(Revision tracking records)
● ● ● ●

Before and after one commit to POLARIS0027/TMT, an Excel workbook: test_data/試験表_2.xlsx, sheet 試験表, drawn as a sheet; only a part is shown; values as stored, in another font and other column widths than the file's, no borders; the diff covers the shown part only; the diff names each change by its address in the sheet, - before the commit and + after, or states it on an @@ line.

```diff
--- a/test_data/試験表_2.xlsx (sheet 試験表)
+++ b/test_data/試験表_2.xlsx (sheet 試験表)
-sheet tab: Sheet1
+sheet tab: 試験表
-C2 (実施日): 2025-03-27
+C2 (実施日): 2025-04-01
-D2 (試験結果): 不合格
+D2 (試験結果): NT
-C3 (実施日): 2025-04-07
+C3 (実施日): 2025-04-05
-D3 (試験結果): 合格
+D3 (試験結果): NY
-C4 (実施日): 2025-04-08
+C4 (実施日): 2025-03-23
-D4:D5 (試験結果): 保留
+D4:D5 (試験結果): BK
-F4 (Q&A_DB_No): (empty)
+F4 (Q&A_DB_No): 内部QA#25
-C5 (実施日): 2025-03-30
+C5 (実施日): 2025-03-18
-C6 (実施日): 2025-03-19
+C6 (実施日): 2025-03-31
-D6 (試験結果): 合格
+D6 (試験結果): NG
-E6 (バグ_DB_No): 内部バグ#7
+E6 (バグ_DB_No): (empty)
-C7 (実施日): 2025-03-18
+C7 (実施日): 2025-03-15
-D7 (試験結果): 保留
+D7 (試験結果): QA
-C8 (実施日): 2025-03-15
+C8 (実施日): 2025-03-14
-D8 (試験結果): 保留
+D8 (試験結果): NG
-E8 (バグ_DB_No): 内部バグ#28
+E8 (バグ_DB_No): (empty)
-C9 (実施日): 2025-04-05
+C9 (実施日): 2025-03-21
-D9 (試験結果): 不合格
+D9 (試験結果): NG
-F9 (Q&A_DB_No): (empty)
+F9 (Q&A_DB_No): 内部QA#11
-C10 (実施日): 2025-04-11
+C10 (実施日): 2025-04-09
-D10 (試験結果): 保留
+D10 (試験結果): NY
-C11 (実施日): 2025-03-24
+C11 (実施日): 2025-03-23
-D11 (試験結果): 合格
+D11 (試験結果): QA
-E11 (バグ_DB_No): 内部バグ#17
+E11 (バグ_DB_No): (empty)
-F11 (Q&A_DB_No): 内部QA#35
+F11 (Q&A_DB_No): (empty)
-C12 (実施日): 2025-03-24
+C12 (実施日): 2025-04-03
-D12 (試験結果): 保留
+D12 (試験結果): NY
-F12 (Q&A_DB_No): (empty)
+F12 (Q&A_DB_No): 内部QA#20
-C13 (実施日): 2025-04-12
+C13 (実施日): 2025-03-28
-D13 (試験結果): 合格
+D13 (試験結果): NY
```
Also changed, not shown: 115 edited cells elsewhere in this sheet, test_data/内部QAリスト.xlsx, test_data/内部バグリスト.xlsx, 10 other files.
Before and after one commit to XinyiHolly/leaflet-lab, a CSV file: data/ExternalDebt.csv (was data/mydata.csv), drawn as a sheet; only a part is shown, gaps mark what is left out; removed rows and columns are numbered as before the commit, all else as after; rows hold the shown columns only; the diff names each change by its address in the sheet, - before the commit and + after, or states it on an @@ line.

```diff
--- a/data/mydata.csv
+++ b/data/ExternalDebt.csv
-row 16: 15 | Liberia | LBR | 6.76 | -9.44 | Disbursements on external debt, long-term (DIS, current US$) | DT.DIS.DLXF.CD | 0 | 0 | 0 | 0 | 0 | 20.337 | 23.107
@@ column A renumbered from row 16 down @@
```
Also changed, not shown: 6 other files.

● ● ● ●

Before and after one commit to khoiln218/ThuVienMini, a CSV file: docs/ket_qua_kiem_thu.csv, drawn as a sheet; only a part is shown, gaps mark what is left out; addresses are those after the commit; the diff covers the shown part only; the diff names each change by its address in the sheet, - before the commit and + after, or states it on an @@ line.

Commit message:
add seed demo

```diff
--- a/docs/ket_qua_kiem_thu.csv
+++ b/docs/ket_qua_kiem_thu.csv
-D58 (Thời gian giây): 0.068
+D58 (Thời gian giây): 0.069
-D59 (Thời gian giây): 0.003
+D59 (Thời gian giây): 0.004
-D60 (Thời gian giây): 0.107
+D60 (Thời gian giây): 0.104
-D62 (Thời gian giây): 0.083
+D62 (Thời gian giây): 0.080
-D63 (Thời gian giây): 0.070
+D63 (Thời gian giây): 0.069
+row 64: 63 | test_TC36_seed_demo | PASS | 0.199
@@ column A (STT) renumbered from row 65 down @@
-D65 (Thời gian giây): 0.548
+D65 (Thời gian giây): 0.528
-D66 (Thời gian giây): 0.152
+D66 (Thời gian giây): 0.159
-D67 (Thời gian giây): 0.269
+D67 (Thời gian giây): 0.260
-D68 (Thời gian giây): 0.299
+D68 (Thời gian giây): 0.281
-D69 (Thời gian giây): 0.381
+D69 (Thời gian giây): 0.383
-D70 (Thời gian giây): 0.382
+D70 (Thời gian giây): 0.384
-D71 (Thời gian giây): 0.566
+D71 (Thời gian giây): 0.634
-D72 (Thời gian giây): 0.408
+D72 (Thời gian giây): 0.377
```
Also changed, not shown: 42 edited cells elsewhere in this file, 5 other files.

● ● ● ●

▶ [Requirement]: Lines with the word "ExternalDebt": copy each one from the data above.

▶ [Solution to this task]:
Before and after one commit to XinyiHolly/leaflet-lab, a CSV file: data/ExternalDebt.csv (was data/mydata.csv), drawn as a sheet; only a part is shown, gaps mark what is left out; removed rows and columns are numbered as before the commit, all else as after; rows hold the shown columns only; the diff names each change by its address in the sheet, - before the commit and + after, or states it on an @@ line.
+++ b/data/ExternalDebt.csv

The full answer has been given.